• **Task details**
Pictures should be excluded; otherwise, copy every entry exactly.

• **Data excerpts**
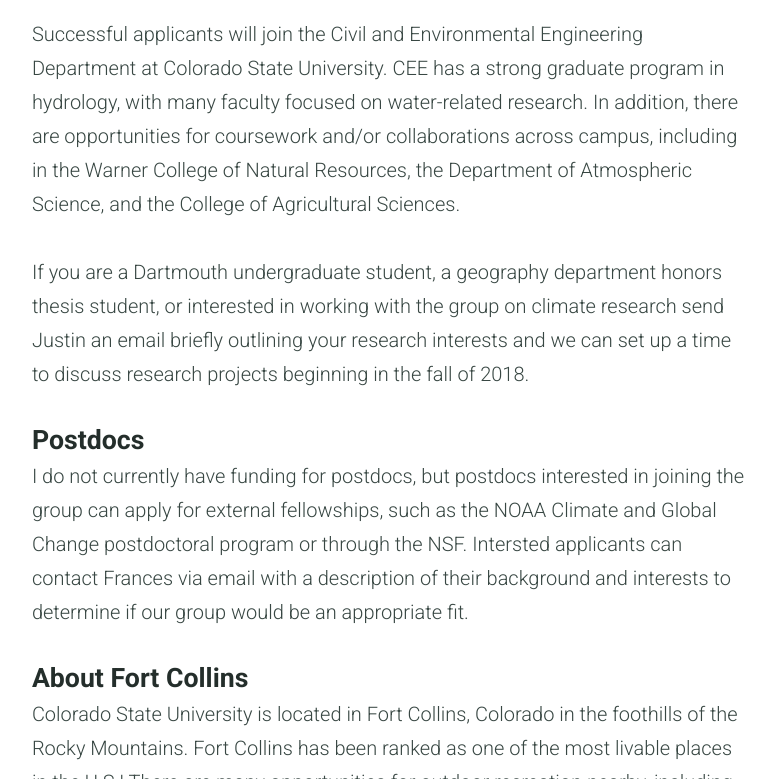
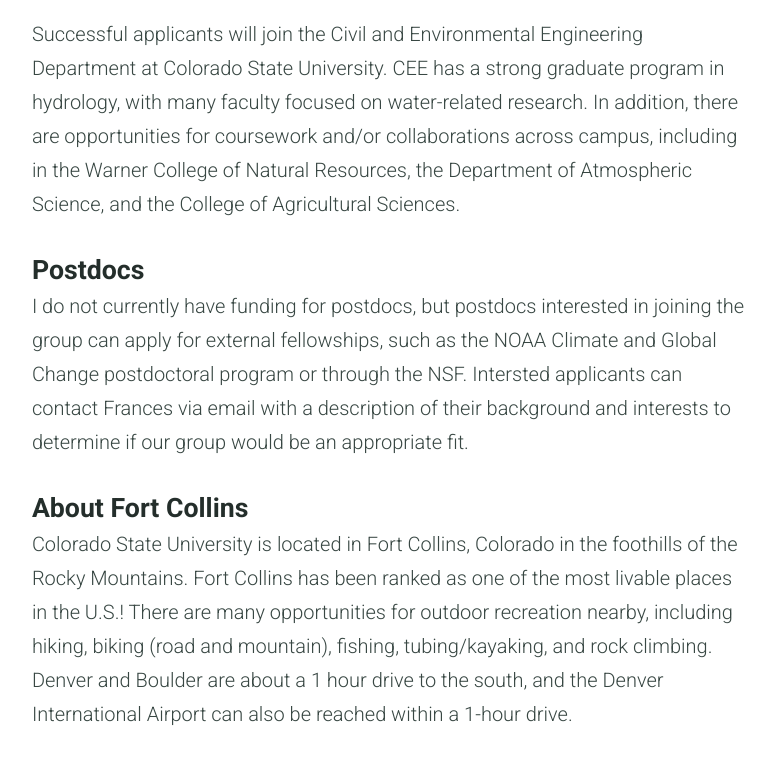
Before and after one commit to fdavenport/fdavenport.github.io, a Jekyll site: the page built from opportunities.md, in a window 1280 px wide and 900 px high, scrolled down 871 px, cut to the strip 0-779 px from the top of the window. Shown: the whole strip, without its empty margins (251-1026 px from the left). Built offline with Jekyll 4.4.1, drawn with Linux system fonts in a browser that asks for light colours.

Commit message:
correction

```diff
--- a/opportunities.md
+++ b/opportunities.md
@@ -13,8 +13,6 @@
 
 Successful applicants will join the Civil and Environmental Engineering Department at Colorado State University. CEE has a strong graduate program in hydrology, with many faculty focused on water-related research. In addition, there are opportunities for coursework and/or collaborations across campus, including in the Warner College of Natural Resources, the Department of Atmospheric Science, and the College of Agricultural Sciences.
 
-If you are a Dartmouth undergraduate student, a geography department honors thesis student, or interested in working with the group on climate research send Justin an email briefly outlining your research interests and we can set up a time to discuss research projects beginning in the fall of 2018.
-
 #### Postdocs
 
 I do not currently have funding for postdocs, but postdocs interested in joining the group can apply for external fellowships, such as the NOAA Climate and Global Change postdoctoral program or through the NSF. Intersted applicants can contact Frances via email with a description of their background and interests to determine if our group would be an appropriate fit.
```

• **Written reply**
Before and after one commit to fdavenport/fdavenport.github.io, a Jekyll site: the page built from opportunities.md, in a window 1280 px wide and 900 px high, scrolled down 871 px, cut to the strip 0-779 px from the top of the window. Shown: the whole strip, without its empty margins (251-1026 px from the left). Built offline with Jekyll 4.4.1, drawn with Linux system fonts in a browser that asks for light colours.

Commit message:
correction

```diff
--- a/opportunities.md
+++ b/opportunities.md
@@ -13,8 +13,6 @@
 
 Successful applicants will join the Civil and Environmental Engineering Department at Colorado State University. CEE has a strong graduate program in hydrology, with many faculty focused on water-related research. In addition, there are opportunities for coursework and/or collaborations across campus, including in the Warner College of Natural Resources, the Department of Atmospheric Science, and the College of Agricultural Sciences.
 
-If you are a Dartmouth undergraduate student, a geography department honors thesis student, or interested in working with the group on climate research send Justin an email briefly outlining your research interests and we can set up a time to discuss research projects beginning in the fall of 2018.
-
 #### Postdocs
 
 I do not currently have funding for postdocs, but postdocs interested in joining the group can apply for external fellowships, such as the NOAA Climate and Global Change postdoctoral program or through the NSF. Intersted applicants can contact Frances via email with a description of their background and interests to determine if our group would be an appropriate fit.
```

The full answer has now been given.